The family life of Paul Bunyan, from all accounts, has been very happy. A charming glimpse of Mrs. Bunyan is given by Mr. E. S. Shepard of Rhinelander, Wis., who tells of working in Paul's camp on Round River in '62, the Winter of the Black Snow. Paul put him wheeling prune pits away from the cook camp. After he had worked at this job for three months Paul had him haul them back again as Mrs. Bunyan, who was cooking at the camp, wanted to use them to make the hot fires necessary to cook her famous soft-nosed pancakes.

Mrs. Bunyan, at this time used to call the men to dinner by blowing into a woodpecker hole in an old hollow stub that stood near the door. In this stub there was a nest of owls that had one short wing and flew in circles. When Mr. Shepard made a sketch of Paul, Mrs. Bunyan, with wifely solicitude for his appearance, parted Paul's hair with a handaxe and combed it with an old cross-cut saw.

From other sources we have fragmentary glimpses of Jean, Paul's youngest son. When Jean was three weeks old he jumped from his cradle one night and seizing an axe, chopped the four posts out from under his father's bed. The incident greatly tickled Paul, who used to brag about it to any one who would listen to him. "The boy is going to be a great logger some day," he would declare with fatherly pride.

The last we heard of Jean he was working for a lumber outfit in the South, lifting logging trains past one another on a single track railroad.

What is camp without a dog? Paul Bunyan loved dogs as well as the next man but never would have one around that could not earn its keep. Paul's dogs had to work, hunt or catch rats. It took a good dog to kill the rats and mice in Paul's camp for the rodents picked up scraps of the buffalo milk pancakes and grew to be as big as two year old bears.

Elmer, the moose terrier, practiced up on the rats when he was a small pup and was soon able to catch a moose on the run and finish it with one shake. Elmer loafed around the cook camp and if the meat supply happened to run low the cook would put the dog out the door and say, "Bring in a moose." Elmer would run into the timber, catch a moose and bring it in and repeat the performance until, after a few minutes work, the cook figured he had enough for a mess and would call the dog in.

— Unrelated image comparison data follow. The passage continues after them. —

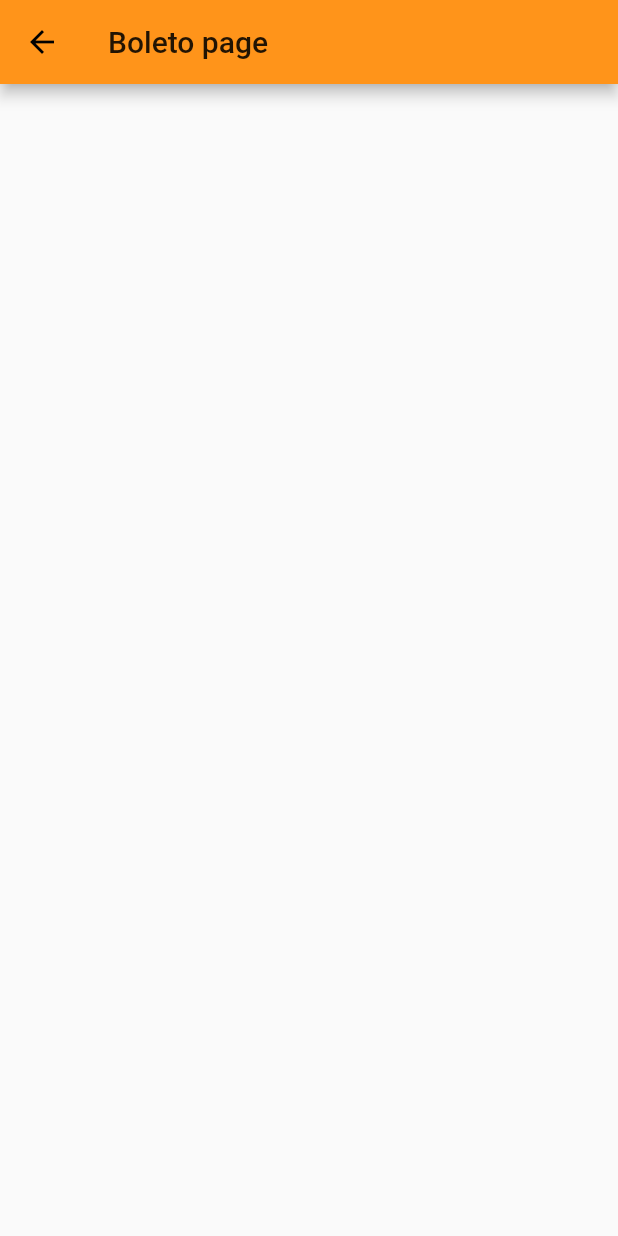
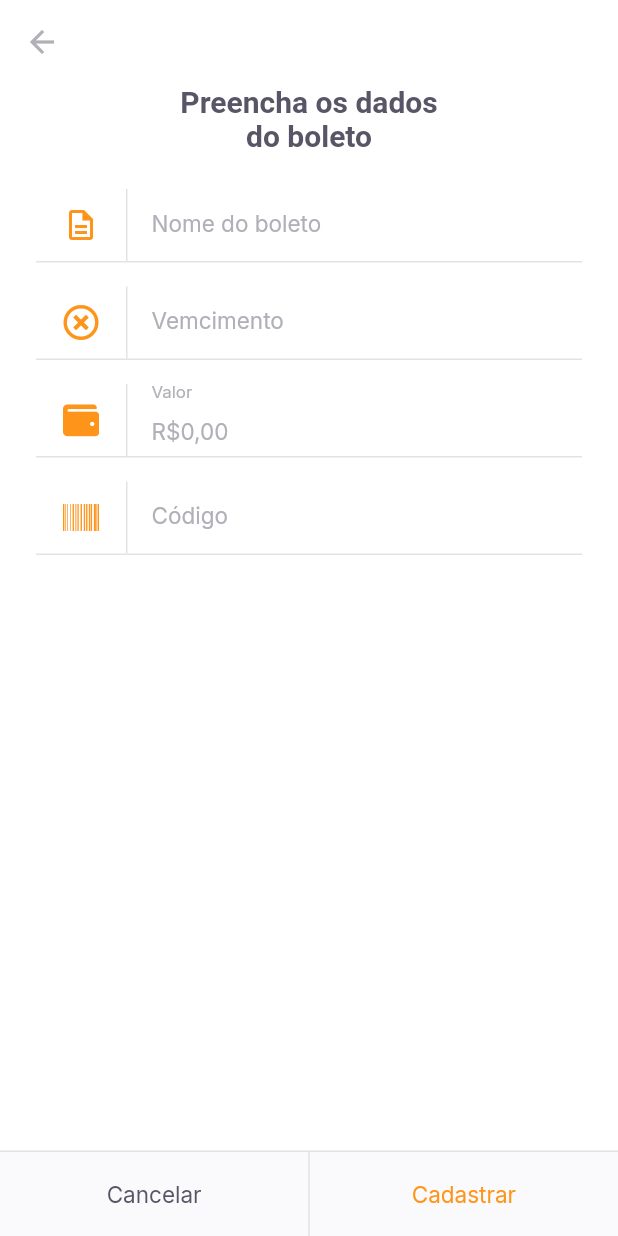
Before and after one commit to devbygabriel/payflow, a Flutter app: the InsertBoletoPage screen opened by its route, on a phone screen of 412 x 824 dp. Run offline on Flutter 3.47's test engine with Material 2 defaults, Android fonts, the phone set to English and light mode, and no system bars; our stand-ins replace camera, firebase_core, flutter_masked_text2, font_awesome_flutter, google_fonts, google_sign_in and 2 more; missing offline and left inert: google_ml_kit; accounts and stored records are empty.

Commit message:
implementação da tela para preenchimento dos dados do boleto e correção do leitor de código de barras

```diff
--- a/lib/modules/home/home_page.dart
+++ b/lib/modules/home/home_page.dart
@@ -66,7 +66,8 @@ class _HomePageState extends State<HomePage> {
                 icon: Icon(Icons.home, color: AppColors.primary)),
             GestureDetector(
               onTap: () {
-                Navigator.pushNamed(context, "/barcode_scanner");
+                Navigator.pushNamed(context, "/insert_boleto");
+                //Navigator.pushNamed(context, "/barcode_scanner");
               },
               child: Container(
                 width: 56,
--- a/lib/modules/insert_boleto/insert_boleto_page.dart
+++ b/lib/modules/insert_boleto/insert_boleto_page.dart
@@ -1,13 +1,97 @@
 import 'package:flutter/material.dart';
+import 'package:flutter_masked_text2/flutter_masked_text2.dart';
+import 'package:font_awesome_flutter/font_awesome_flutter.dart';
+import 'package:payflow/shared/themes/app_colors.dart';
+import 'package:payflow/shared/themes/app_text_style.dart';
+import 'package:payflow/shared/widgets/input_text/input_text_widget.dart';
+import 'package:payflow/shared/widgets/set_label_buttons/set_label_buttons.dart';
 
-class InsertBoletoPage extends StatelessWidget {
-  const InsertBoletoPage({Key? key}) : super(key: key);
+class InsertBoletoPage extends StatefulWidget {
+  final String? barcode;
+  const InsertBoletoPage({Key? key, this.barcode}) : super(key: key);
+
+  @override
+  _InsertBoletoPageState createState() => _InsertBoletoPageState();
+}
+
+class _InsertBoletoPageState extends State<InsertBoletoPage> {
+  final moneyInputTextController =
+      MoneyMaskedTextController(leftSymbol: "R\$", decimalSeparator: ",");
+
+  final dueDateInputTextController = MaskedTextController(mask: "00/00/0000");
+  final barcodeInputTextController = TextEditingController();
+
+  @override
+  void initState() {
+    if (widget.barcode != null) {
+      barcodeInputTextController.text = widget.barcode!;
+    }
+    super.initState();
+  }
 
   @override
   Widget build(BuildContext context) {
     return Scaffold(
+      backgroundColor: AppColors.background,
       appBar: AppBar(
-        title: Text("Boleto page"),
+        backgroundColor: AppColors.background,
+        elevation: 0,
+        leading: BackButton(
+          color: AppColors.input,
+        ),
+      ),
+      body: Padding(
+        padding: const EdgeInsets.symmetric(horizontal: 24),
+        child: Column(
+          crossAxisAlignment: CrossAxisAlignment.center,
+          children: [
+            Padding(
+              padding: const EdgeInsets.symmetric(
+                horizontal: 93,
+              ),
+              child: Text(
+                "Preencha os dados do boleto",
+                style: TextStyles.titleBoldHeading,
+                textAlign: TextAlign.center,
+              ),
+            ),
+            SizedBox(
+              height: 24,
+            ),
+            InputTextWidget(
+              label: "Nome do boleto",
+              icon: Icons.description_outlined,
+              onChanged: (value) {},
+            ),
+            InputTextWidget(
+              controller: dueDateInputTextController,
+              label: "Vemcimento",
+              icon: FontAwesomeIcons.timesCircle,
+              onChanged: (value) {},
+            ),
+            InputTextWidget(
+              controller: moneyInputTextController,
+              label: "Valor",
+              icon: FontAwesomeIcons.wallet,
+              onChanged: (value) {},
+            ),
+            InputTextWidget(
+              controller: barcodeInputTextController,
+              label: "Código",
+              icon: FontAwesomeIcons.barcode,
+              onChanged: (value) {},
+            ),
+          ],
+        ),
+      ),
+      bottomNavigationBar: SetLabelButtons(
+        enableSecondaryColor: true,
+        primaryLabel: "Cancelar",
+        primaryOnPressed: () {
+          Navigator.pop(context);
+        },
+        secondaryLabel: "Cadastrar",
+        secondaryOnPressed: () {},
       ),
     );
   }
--- a/lib/shared/themes/app_colors.dart
+++ b/lib/shared/themes/app_colors.dart
@@ -9,4 +9,5 @@ class AppColors {
   static final stroke = Color(0xFFE3E3E6);
   static final shape = Color(0xFFFAFAFC);
   static final background = Color(0xFFFFFFFF);
+  static final input = Color(0xFFB1B0B8);
 }
--- a/lib/shared/themes/app_text_style.dart
+++ b/lib/shared/themes/app_text_style.dart
@@ -42,6 +42,11 @@ class TextStyles {
     fontSize: 15,
     fontWeight: FontWeight.w400,
     color: AppColors.primary,
+  );
+  static final input = GoogleFonts.inter(
+    fontSize: 15,
+    fontWeight: FontWeight.w400,
+    color: AppColors.input,
   );
   static final buttonHeading = GoogleFonts.inter(
     fontSize: 15,
--- /dev/null
+++ b/lib/shared/widgets/input_text/input_text_widget.dart
@@ -0,0 +1,68 @@
+import 'package:flutter/material.dart';
+import 'package:payflow/shared/themes/app_colors.dart';
+import 'package:payflow/shared/themes/app_text_style.dart';
+
+class InputTextWidget extends StatelessWidget {
+  final String label;
+  final IconData icon;
+  final String? initialValue;
+  final String? Function(String?)? validator;
+  final TextEditingController? controller;
+  final void Function(String value) onChanged;
+
+  const InputTextWidget(
+      {Key? key,
+      required this.label,
+      required this.icon,
+      this.initialValue,
+      this.validator,
+      this.controller,
+      required this.onChanged})
+      : super(key: key);
+
+  @override
+  Widget build(BuildContext context) {
+    return Padding(
+      padding: const EdgeInsets.only(bottom: 16),
+      child: Column(
+        children: [
+          TextFormField(
+            controller: controller,
+            onChanged: onChanged,
+            initialValue: initialValue,
+            validator: validator,
+            style: TextStyles.input,
+            decoration: InputDecoration(
+              contentPadding: EdgeInsets.zero,
+              labelText: label,
+              labelStyle: TextStyles.input,
+              icon: Row(
+                mainAxisSize: MainAxisSize.min,
+                children: [
+                  Padding(
+                    padding: const EdgeInsets.symmetric(horizontal: 18),
+                    child: Icon(
+                      icon,
+                      color: AppColors.primary,
+                    ),
+                  ),
+                  Container(
+                    width: 1,
+                    height: 48,
+                    color: AppColors.stroke,
+                  )
+                ],
+              ),
+              border: InputBorder.none,
+            ),
+          ),
+          Divider(
+            height: 1,
+            thickness: 1,
+            color: AppColors.stroke,
+          )
+        ],
+      ),
+    );
+  }
+}
--- a/lib/shared/widgets/set_label_buttons/set_label_buttons.dart
+++ b/lib/shared/widgets/set_label_buttons/set_label_buttons.dart
@@ -10,19 +10,31 @@ class SetLabelButtons extends StatelessWidget {
   final String secondaryLabel;
   final VoidCallback secondaryOnPressed;
   final bool enablePrymaryColor;
+  final bool enableSecondaryColor;
   const SetLabelButtons(
       {Key? key,
       required this.primaryLabel,
       required this.primaryOnPressed,
       required this.secondaryLabel,
       required this.secondaryOnPressed,
-      this.enablePrymaryColor = false})
+      this.enablePrymaryColor = false,
+      this.enableSecondaryColor = false})
       : super(key: key);
 
   @override
   Widget build(BuildContext context) {
     return Container(
       color: AppColors.shape,
+      height: 57,
+      child: Column(
+        mainAxisSize: MainAxisSize.min,
+        children: [
+          Divider(
+            thickness: 1,
+            height: 1,
+            color: AppColors.stroke,
+          ),
+          Container(
             height: 56,
             child: Row(
               children: [
@@ -37,7 +49,11 @@ class SetLabelButtons extends StatelessWidget {
                     child: LabelButton(
                   label: secondaryLabel,
                   onPressed: secondaryOnPressed,
+                  style: enableSecondaryColor ? TextStyles.buttonPrimary : null,
                 ))
+              ],
+            ),
+          ),
         ],
       ),
     );
--- a/pubspec.yaml
+++ b/pubspec.yaml
@@ -37,6 +37,9 @@ dependencies:
   camera: ^0.8.1+3
   image_picker: ^0.8.1
   image_picker_for_web: ^2.0.0
+  font_awesome_flutter: ^9.1.0
+  flutter_masked_text2: ^0.9.1
+  animated_card: ^2.0.0
 
 dev_dependencies:
   flutter_test:
```
Also changed, not shown: lib/modules/barcode_scanner/barcode_scanner_controller.dart (+27 -30 lines), lib/modules/barcode_scanner/barcode_scanner_page.dart (+6 -4 lines), lib/modules/barcode_scanner/barcode_scanner_status.dart (+6 -8 lines), pubspec.lock. Lines whose indentation alone changed are shown as unchanged.
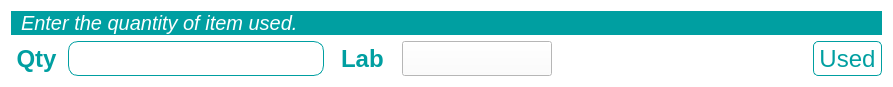
Before: the Qt Designer form app/ui/user_qty_edit_input.ui in FlicksonJ/labify, drawn with Qt 5.
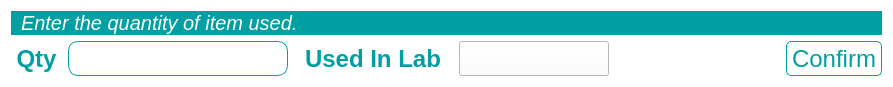
After: the same form once the commit is applied. Icons and pictures are not drawn.

Commit message: update ui - user page

```diff
--- a/app/ui/user_qty_edit_input.ui
+++ b/app/ui/user_qty_edit_input.ui
@@ -171,7 +171,7 @@
         </font>
        </property>
        <property name="text">
-        <string>Lab</string>
+        <string>Used In Lab</string>
        </property>
       </widget>
      </item>
@@ -212,7 +212,7 @@
         </font>
        </property>
        <property name="text">
-        <string>Used</string>
+        <string>Confirm</string>
        </property>
       </widget>
      </item>
```
The commit also changes 1 other file.
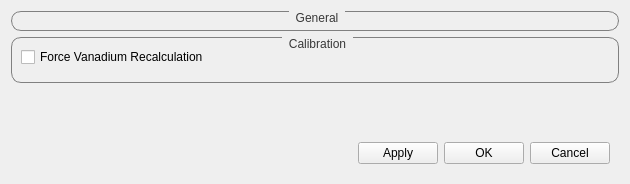
mantidproject/mantid, file scripts/Engineering/gui/engineering_diffraction/settings/settings_widget.ui: the form before one commit.
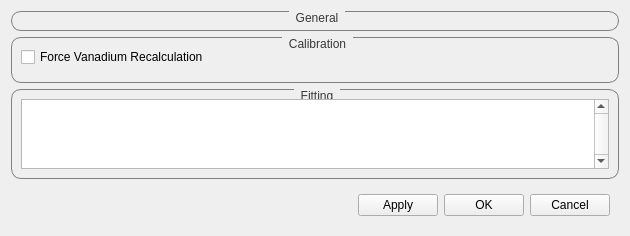
The form after the commit. Custom widgets are drawn as their Qt base class.

Commit message:
Add a list of logs for users to select the ones to be imported
There are some default logs and the selected logs are saved to the mantid settings
and remembered for the next time

What changed in the file:
```diff
--- a/scripts/Engineering/gui/engineering_diffraction/settings/settings_widget.ui
+++ b/scripts/Engineering/gui/engineering_diffraction/settings/settings_widget.ui
@@ -59,6 +59,22 @@
      </layout>
     </widget>
    </item>
+   <item>
+    <widget class="QGroupBox" name="fitting">
+     <property name="title">
+      <string>Fitting</string>
+     </property>
+     <layout class="QGridLayout" name="gridLayout_3">
+      <item row="0" column="0">
+       <widget class="QListWidget" name="log_list">
+		<property name="verticalScrollBarPolicy">
+		  <enum>Qt::ScrollBarAlwaysOn</enum>
+        </property>
+       </widget>
+      </item>
+     </layout>
+    </widget>
+   </item>
    <item>
     <spacer name="verticalSpacer">
      <property name="orientation">
```
The commit also changes 2 other files.
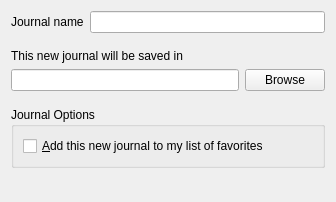
Before: the Qt Designer form ui/sqlitejournalpage.ui in pwizard2/robojournal, drawn with Qt 5.
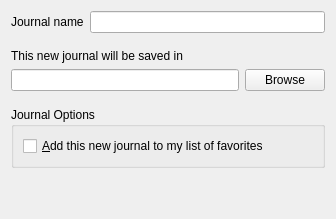
After: the same form once the commit is applied. Icons and pictures are not drawn.

What changed in the file:
```diff
--- a/ui/sqlitejournalpage.ui
+++ b/ui/sqlitejournalpage.ui
@@ -7,7 +7,7 @@
     <x>0</x>
     <y>0</y>
     <width>336</width>
-    <height>202</height>
+    <height>219</height>
    </rect>
   </property>
   <property name="windowTitle">
@@ -113,7 +113,7 @@
      <property name="sizeHint" stdset="0">
       <size>
        <width>20</width>
-       <height>10</height>
+       <height>1</height>
       </size>
      </property>
     </spacer>
```
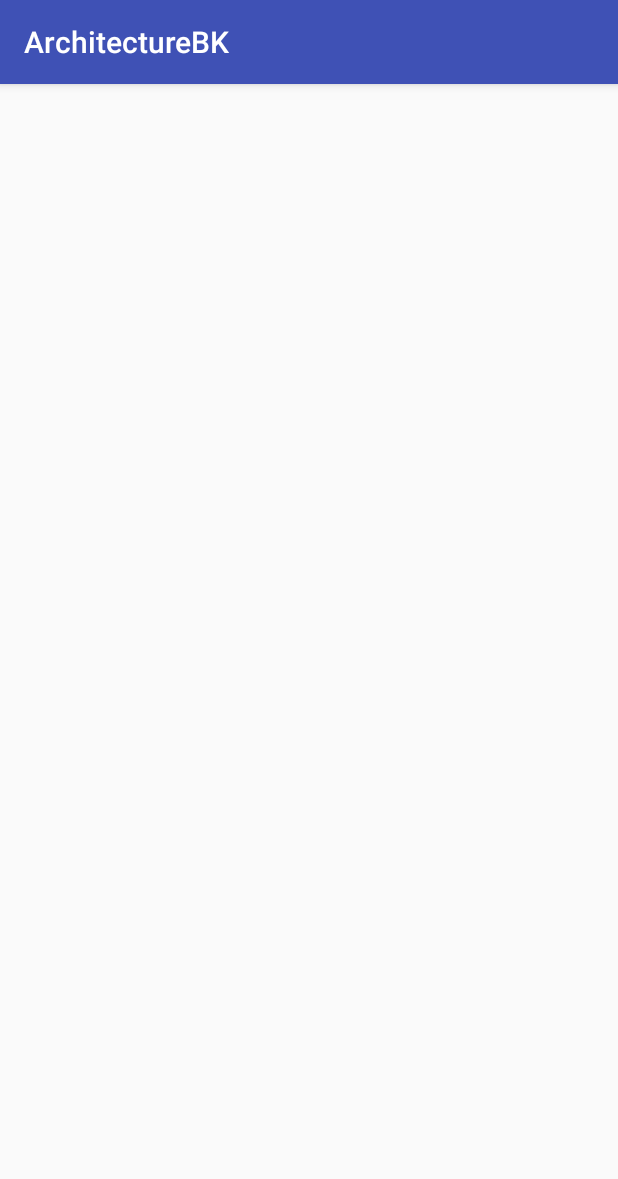
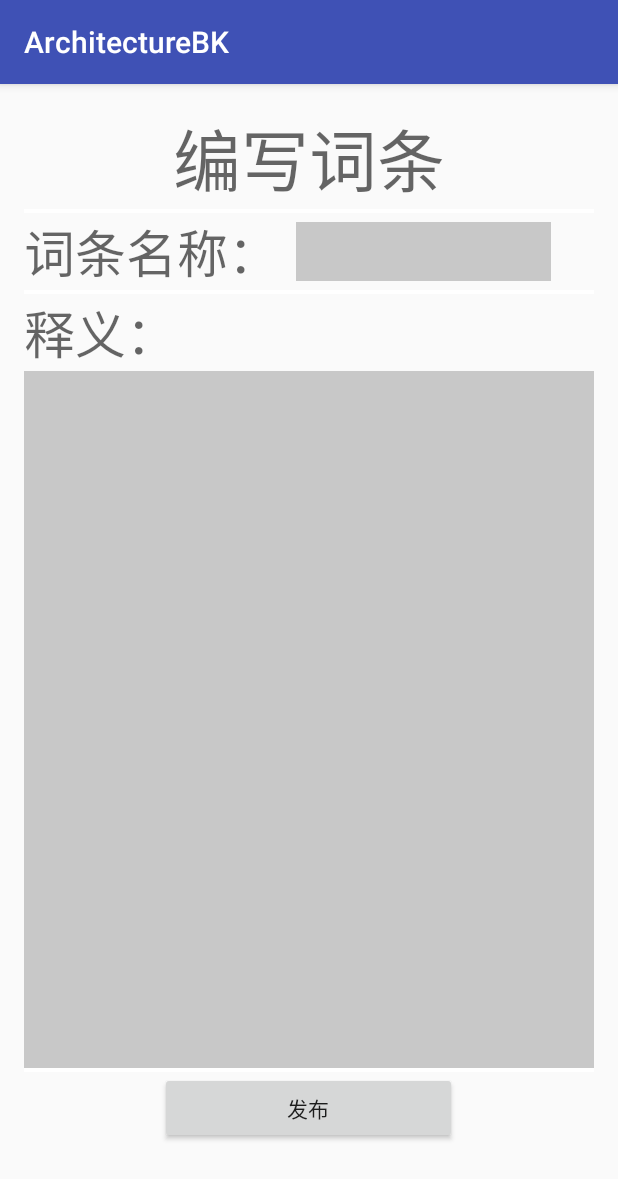
Before and after one commit to blowingBreeze/ArchitectureBaiKe, an Android app: the AddTextActivity screen opened directly, with no data from a screen before it, on a phone screen of 412 x 824 dp. Shown: the top 1179 px of the screen. Run offline under Robolectric (Android 15) with nearby library versions, the phone set to English and light mode, and no system bars.

Commit message:
增加词条界面和词条详情界面

```diff
--- a/app/src/main/res/layout/activity_add_text.xml
+++ b/app/src/main/res/layout/activity_add_text.xml
@@ -10,4 +10,92 @@
     android:paddingTop="@dimen/activity_vertical_margin"
     tools:context="com.example.dream.architecturebk.AddText.AddTextActivity">
 
+    <LinearLayout
+        android:orientation="vertical"
+        android:layout_width="match_parent"
+        android:layout_height="match_parent"
+        android:weightSum="1"
+        android:layout_alignParentTop="true"
+        android:layout_alignParentStart="true">
+
+        <TextView
+            android:text="编写词条"
+            android:gravity="center"
+            android:layout_width="match_parent"
+            android:layout_height="wrap_content"
+            android:id="@+id/textView2"
+            android:textAppearance="@style/TextAppearance.AppCompat.Display2" />
+
+        <TextView
+            android:textSize="1dp"
+            android:background="#FFFFFF"
+            android:layout_width="match_parent"
+            android:layout_height="wrap_content"
+            android:id="@+id/textView7" />
+
+        <LinearLayout
+            android:orientation="horizontal"
+            android:layout_width="351dp"
+            android:layout_height="wrap_content">
+
+            <TextView
+                android:text="词条名称："
+                android:layout_width="181dp"
+                android:layout_height="wrap_content"
+                android:id="@+id/textView4"
+                android:textAppearance="@style/TextAppearance.AppCompat.Display1" />
+
+            <EditText
+                android:layout_width="181dp"
+                android:layout_height="39dp"
+                android:inputType="text"
+                android:layout_gravity="center"
+                android:background="#33000000"
+                android:ems="10"
+                android:id="@+id/citiaoText"
+                android:maxLength="20"
+                android:textAppearance="@style/TextAppearance.AppCompat.Body1" />
+        </LinearLayout>
+
+        <TextView
+            android:textSize="1dp"
+            android:background="#FFFFFF"
+            android:layout_width="match_parent"
+            android:layout_height="wrap_content"
+            android:id="@+id/textView8" />
+
+        <TextView
+            android:text="释义："
+            android:layout_width="match_parent"
+            android:layout_height="wrap_content"
+            android:id="@+id/textView6"
+            android:textAppearance="@style/TextAppearance.AppCompat.Display1" />
+
+        <EditText
+            android:layout_width="match_parent"
+            android:layout_height="285dp"
+            android:background="#33000000"
+            android:inputType="textMultiLine"
+            android:ems="10"
+            android:id="@+id/editText3"
+            android:layout_weight="0.80" />
+
+        <TextView
+            android:textSize="1dp"
+            android:background="#FFFFFF"
+            android:layout_width="match_parent"
+            android:layout_height="wrap_content"
+            android:id="@+id/textView11" />
+
+        <Button
+            android:text="发布"
+            android:layout_gravity="center"
+            android:layout_width="198dp"
+            android:layout_height="wrap_content"
+            android:id="@+id/button8"
+            android:elevation="0dp"
+            android:textAppearance="@style/TextAppearance.AppCompat.Button" />
+
+
+    </LinearLayout>
 </RelativeLayout>
```
Also changed, not shown: app/src/main/res/layout/activity_text_detail.xml (added, +92 -0 lines).
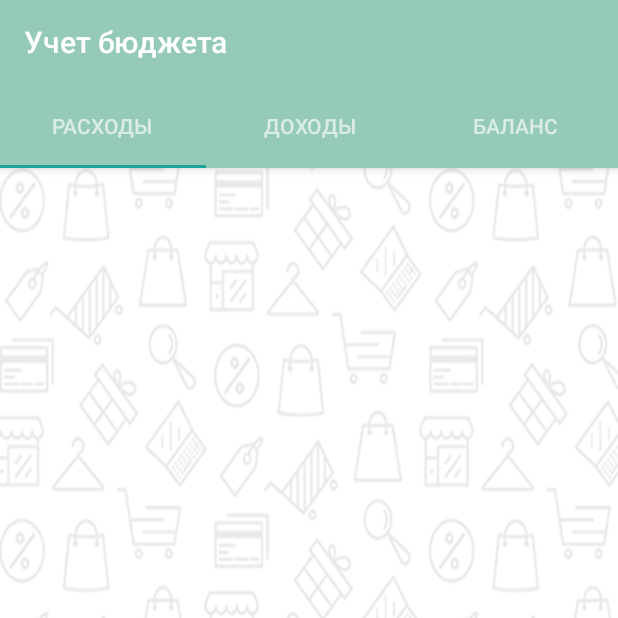
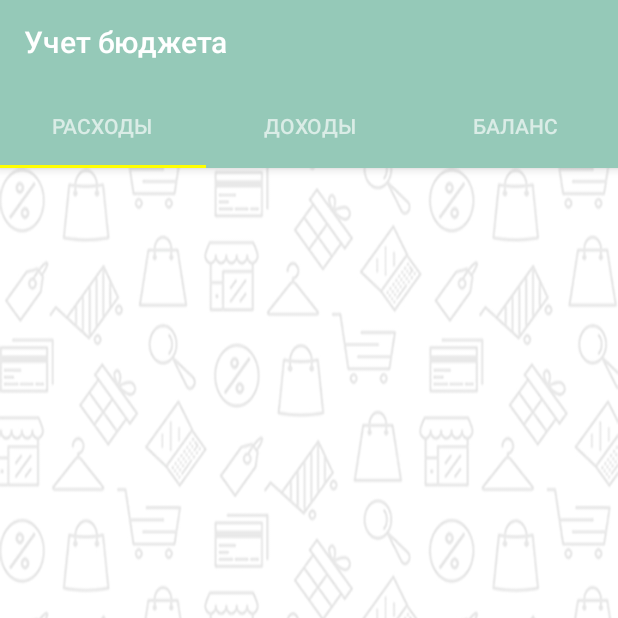
Before and after one commit to miralas/MoneyTracker, an Android app: the screen it shows after launch (MainActivity), on a phone screen of 412 x 824 dp, the top half of it. Run offline under Robolectric (Android 15) with nearby library versions, the phone set to English and light mode, and no system bars.

Commit message:
Change tabIndicator color

```diff
--- a/app/src/main/res/layout/activity_main.xml
+++ b/app/src/main/res/layout/activity_main.xml
@@ -24,6 +24,7 @@
             android:layout_width="match_parent"
             android:layout_height="?android:attr/actionBarSize"
             android:background="@color/colorPrimary"
+            app:tabIndicatorColor="@color/tabIndicator"
             app:tabTextAppearance="@style/AppTabTextAppearance" />
 
     </android.support.design.widget.AppBarLayout>
```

Sport the reversible dog was really the best hunter. He was part wolf and part elephant hound and was raised on bear milk. One night when Sport was quite young, he was playing around in the horse barn and Paul, mistaking him for a mouse, threw a hand axe at him. The axe cut the dog in two but Paul, instantly realizing what had happened, quickly stuck the two halves together, gave the pup first aid and bandaged him up. With careful nursing the dog soon recovered and then it was seen that Paul in his haste had twisted the two halves so that the hind legs pointed straight up. This proved to be an advantage for the dog learned to run on one pair of legs for a while and then flop over without loss of speed and run on the other pair. Because of this he never tired and anything he started after got caught. Sport never got his full growth. While still a pup he broke through four feet of ice on Lake Superior and was drowned.

Questions. Make sure you can answer these questions about what you just read:

  • why did Brimstone Bill give Lucy snowshoes and green glasses?
  • how did Mrs. Bunyan fancy up Paul Bunyan's hair?
  • how did Sport the dog get twisted around?

Source: The Marvelous Exploits of Paul Bunyan as Told in the Camps of the White Pine Lumbermen for Generations During Which Time the Loggers Have Pioneered the Way Through the North Woods From Maine to California Collected from Various Sources and Embellished for Publication. Text and Illustrations By W. B. Laughead. Published for the Amusement of our Friends by The Red River Lumber Company Minneapolis, Westwood, Cal., Chicago, Los Angeles - San Francisco. 1922. Weblink.

Modern Languages / Anthropology 3043: Folklore & Mythology. Laura Gibbs, Ph.D. This work is licensed under a Creative Commons License. You must give the original author credit. You may not use this work for commercial purposes. If you alter, transform, or build upon this work, you may distribute the resulting work only under a license identical to this one.
Page last updated: October 9, 2004 12:52 PM